• **What this task involves**: Please reproduce the whole listing without altering anything.

+ + + + + + +

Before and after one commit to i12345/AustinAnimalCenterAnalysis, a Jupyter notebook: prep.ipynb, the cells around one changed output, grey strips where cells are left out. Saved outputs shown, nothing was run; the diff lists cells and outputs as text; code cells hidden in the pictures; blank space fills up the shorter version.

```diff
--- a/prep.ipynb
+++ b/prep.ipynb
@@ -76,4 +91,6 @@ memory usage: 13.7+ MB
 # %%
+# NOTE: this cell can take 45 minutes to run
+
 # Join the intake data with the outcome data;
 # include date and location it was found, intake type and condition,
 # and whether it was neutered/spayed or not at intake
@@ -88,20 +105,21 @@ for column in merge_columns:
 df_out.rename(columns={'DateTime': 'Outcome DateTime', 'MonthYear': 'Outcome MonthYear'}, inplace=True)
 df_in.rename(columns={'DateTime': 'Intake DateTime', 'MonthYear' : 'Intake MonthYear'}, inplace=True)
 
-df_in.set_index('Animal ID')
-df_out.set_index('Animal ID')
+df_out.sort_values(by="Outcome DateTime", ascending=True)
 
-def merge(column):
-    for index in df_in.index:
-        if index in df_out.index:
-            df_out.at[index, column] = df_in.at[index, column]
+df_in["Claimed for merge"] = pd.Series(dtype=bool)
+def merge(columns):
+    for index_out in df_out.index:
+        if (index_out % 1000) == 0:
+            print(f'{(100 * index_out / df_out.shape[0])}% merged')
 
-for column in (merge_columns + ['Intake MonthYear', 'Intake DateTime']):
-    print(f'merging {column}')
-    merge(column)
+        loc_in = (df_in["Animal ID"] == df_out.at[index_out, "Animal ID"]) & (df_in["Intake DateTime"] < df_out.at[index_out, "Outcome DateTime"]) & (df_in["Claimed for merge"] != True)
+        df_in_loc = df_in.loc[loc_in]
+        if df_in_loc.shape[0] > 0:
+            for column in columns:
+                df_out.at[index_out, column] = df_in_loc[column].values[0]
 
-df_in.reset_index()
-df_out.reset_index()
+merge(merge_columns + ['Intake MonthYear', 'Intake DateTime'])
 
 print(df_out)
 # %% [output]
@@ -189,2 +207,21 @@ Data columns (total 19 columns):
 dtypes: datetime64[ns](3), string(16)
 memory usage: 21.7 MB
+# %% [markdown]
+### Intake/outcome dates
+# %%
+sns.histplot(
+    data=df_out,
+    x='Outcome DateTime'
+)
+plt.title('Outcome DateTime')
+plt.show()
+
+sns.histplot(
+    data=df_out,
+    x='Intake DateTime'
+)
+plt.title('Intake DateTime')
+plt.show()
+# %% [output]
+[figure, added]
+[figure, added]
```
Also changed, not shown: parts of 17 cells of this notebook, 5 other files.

+ + + + + + +

• **Expected answer**:
Before and after one commit to i12345/AustinAnimalCenterAnalysis, a Jupyter notebook: prep.ipynb, the cells around one changed output, grey strips where cells are left out. Saved outputs shown, nothing was run; the diff lists cells and outputs as text; code cells hidden in the pictures; blank space fills up the shorter version.

```diff
--- a/prep.ipynb
+++ b/prep.ipynb
@@ -76,4 +91,6 @@ memory usage: 13.7+ MB
 # %%
+# NOTE: this cell can take 45 minutes to run
+
 # Join the intake data with the outcome data;
 # include date and location it was found, intake type and condition,
 # and whether it was neutered/spayed or not at intake
@@ -88,20 +105,21 @@ for column in merge_columns:
 df_out.rename(columns={'DateTime': 'Outcome DateTime', 'MonthYear': 'Outcome MonthYear'}, inplace=True)
 df_in.rename(columns={'DateTime': 'Intake DateTime', 'MonthYear' : 'Intake MonthYear'}, inplace=True)
 
-df_in.set_index('Animal ID')
-df_out.set_index('Animal ID')
+df_out.sort_values(by="Outcome DateTime", ascending=True)
 
-def merge(column):
-    for index in df_in.index:
-        if index in df_out.index:
-            df_out.at[index, column] = df_in.at[index, column]
+df_in["Claimed for merge"] = pd.Series(dtype=bool)
+def merge(columns):
+    for index_out in df_out.index:
+        if (index_out % 1000) == 0:
+            print(f'{(100 * index_out / df_out.shape[0])}% merged')
 
-for column in (merge_columns + ['Intake MonthYear', 'Intake DateTime']):
-    print(f'merging {column}')
-    merge(column)
+        loc_in = (df_in["Animal ID"] == df_out.at[index_out, "Animal ID"]) & (df_in["Intake DateTime"] < df_out.at[index_out, "Outcome DateTime"]) & (df_in["Claimed for merge"] != True)
+        df_in_loc = df_in.loc[loc_in]
+        if df_in_loc.shape[0] > 0:
+            for column in columns:
+                df_out.at[index_out, column] = df_in_loc[column].values[0]
 
-df_in.reset_index()
-df_out.reset_index()
+merge(merge_columns + ['Intake MonthYear', 'Intake DateTime'])
 
 print(df_out)
 # %% [output]
@@ -189,2 +207,21 @@ Data columns (total 19 columns):
 dtypes: datetime64[ns](3), string(16)
 memory usage: 21.7 MB
+# %% [markdown]
+### Intake/outcome dates
+# %%
+sns.histplot(
+    data=df_out,
+    x='Outcome DateTime'
+)
+plt.title('Outcome DateTime')
+plt.show()
+
+sns.histplot(
+    data=df_out,
+    x='Intake DateTime'
+)
+plt.title('Intake DateTime')
+plt.show()
+# %% [output]
+[figure, added]
+[figure, added]
```
Also changed, not shown: parts of 17 cells of this notebook, 5 other files.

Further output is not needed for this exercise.